For this process, we recommend using a product backlog, like in Scrum development, to keep track of everything that needs to be built for the app. Then once the MVP has been built, you will have a list of features you can add in later as you see how users respond and which direction the project goes. This flexibility is just another reason to start with an MVP and walk before you run.

Wireframes

Once all of the features of your MVP are laid out, we need to go back to Android studio and lay out the wireframes for your app. Wireframes are simply prototypes of what your app will look like, broken down into their base elements in order to find the best possible flow for your app. Building these early on and having users test them will save you a lot of time fixing bugs and solving issues in the testing stage later on.

UI and UX

Another part of wireframing that is essential to Android app development is choosing your approach to UI and UX design. Not only have these design methodologies become standard, but providing an exceptional user experience throughout your app is one of the best ways to retain users and build organic user growth. Make this a focus early on with your team to avoid playing catch-up later on.

Providing Value to Users

With an outline of the app created with wireframes and a strategy for UX, the time has come to put your fingers to the keyboard and start actually developing the application. While we don’t have time to go into detail about this process here (check out this blog post for more), all we’ll say is that you should try your best to provide value to the users at every possible point.

So, when you are working with your development team, take time to ponder each feature that you add and each line of code, asking yourself: does this provide value? Does this make the user more or less likely to keep using my software? This sort of thinking is what separates good apps from great ones.

The Path Forward

From here, the rest is in your hands to see the project through. There will come a time for testing, quality assurance, and launching the app, but for now, you have what you need to get started. Our final advice on the path forward is this: never sell yourself short. While you might have begun your Android app development just trying to make another app, who’s to say yours won’t be revolutionary or the next big thing?

Unless you are ready to put your best foot forward, work with an expert team, and do everything you can to set your application apart, why build an app in the first place?

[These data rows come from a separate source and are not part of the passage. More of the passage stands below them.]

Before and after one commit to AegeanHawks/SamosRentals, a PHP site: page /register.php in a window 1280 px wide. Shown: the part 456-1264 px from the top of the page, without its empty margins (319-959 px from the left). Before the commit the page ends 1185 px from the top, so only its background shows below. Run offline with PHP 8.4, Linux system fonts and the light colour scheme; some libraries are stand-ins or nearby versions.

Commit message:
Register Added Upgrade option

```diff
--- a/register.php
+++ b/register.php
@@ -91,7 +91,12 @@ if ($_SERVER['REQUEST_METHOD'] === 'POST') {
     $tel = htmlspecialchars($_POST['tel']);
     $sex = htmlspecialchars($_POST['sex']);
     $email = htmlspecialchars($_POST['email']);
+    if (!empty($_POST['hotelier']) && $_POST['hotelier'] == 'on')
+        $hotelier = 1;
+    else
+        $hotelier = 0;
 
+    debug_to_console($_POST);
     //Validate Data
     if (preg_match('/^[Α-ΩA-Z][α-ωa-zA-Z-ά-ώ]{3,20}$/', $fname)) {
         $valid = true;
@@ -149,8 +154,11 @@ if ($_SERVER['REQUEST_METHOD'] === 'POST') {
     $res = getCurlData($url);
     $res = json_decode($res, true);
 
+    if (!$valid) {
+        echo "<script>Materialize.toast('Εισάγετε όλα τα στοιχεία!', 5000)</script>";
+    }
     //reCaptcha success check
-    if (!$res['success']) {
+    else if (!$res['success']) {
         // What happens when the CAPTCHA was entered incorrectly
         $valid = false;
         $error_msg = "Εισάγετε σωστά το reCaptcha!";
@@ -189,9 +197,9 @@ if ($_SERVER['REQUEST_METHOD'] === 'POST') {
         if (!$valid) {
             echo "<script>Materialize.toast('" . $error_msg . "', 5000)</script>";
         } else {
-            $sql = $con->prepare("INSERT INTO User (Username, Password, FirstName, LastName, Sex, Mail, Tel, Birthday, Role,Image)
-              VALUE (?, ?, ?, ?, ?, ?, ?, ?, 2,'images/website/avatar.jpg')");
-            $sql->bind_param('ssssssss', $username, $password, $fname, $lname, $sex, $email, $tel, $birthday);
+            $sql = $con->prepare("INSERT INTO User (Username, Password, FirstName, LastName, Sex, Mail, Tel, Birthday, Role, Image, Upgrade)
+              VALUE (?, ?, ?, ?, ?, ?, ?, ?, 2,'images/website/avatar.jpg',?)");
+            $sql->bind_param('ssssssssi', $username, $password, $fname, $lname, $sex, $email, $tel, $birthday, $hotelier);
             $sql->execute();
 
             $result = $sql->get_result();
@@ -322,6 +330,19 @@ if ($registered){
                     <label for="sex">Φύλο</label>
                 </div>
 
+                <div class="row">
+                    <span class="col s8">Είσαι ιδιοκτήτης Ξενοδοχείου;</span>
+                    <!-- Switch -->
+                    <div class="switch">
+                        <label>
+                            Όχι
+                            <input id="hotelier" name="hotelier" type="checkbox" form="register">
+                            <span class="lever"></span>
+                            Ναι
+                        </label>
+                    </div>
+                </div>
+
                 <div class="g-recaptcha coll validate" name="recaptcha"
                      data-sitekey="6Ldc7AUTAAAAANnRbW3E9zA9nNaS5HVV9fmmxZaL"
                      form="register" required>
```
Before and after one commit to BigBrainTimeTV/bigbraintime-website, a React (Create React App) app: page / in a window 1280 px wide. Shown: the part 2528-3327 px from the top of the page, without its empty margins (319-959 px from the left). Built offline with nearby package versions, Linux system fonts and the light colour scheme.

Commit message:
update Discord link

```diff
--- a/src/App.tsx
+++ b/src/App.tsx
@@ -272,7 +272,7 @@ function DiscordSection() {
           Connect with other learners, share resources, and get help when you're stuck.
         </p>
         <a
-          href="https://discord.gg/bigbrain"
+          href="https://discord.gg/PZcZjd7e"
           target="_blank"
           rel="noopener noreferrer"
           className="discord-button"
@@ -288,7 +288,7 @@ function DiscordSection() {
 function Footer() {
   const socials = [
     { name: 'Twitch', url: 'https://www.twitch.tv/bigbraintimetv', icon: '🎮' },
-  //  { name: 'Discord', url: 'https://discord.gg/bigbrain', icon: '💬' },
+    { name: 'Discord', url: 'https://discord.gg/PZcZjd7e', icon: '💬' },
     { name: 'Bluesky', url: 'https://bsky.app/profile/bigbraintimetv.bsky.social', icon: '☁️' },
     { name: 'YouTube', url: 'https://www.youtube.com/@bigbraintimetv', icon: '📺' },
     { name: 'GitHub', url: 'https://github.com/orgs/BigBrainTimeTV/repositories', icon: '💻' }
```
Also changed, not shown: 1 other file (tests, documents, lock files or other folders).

We believe that you have the tools to make a difference in this world with your Android application. The question simply becomes: do you?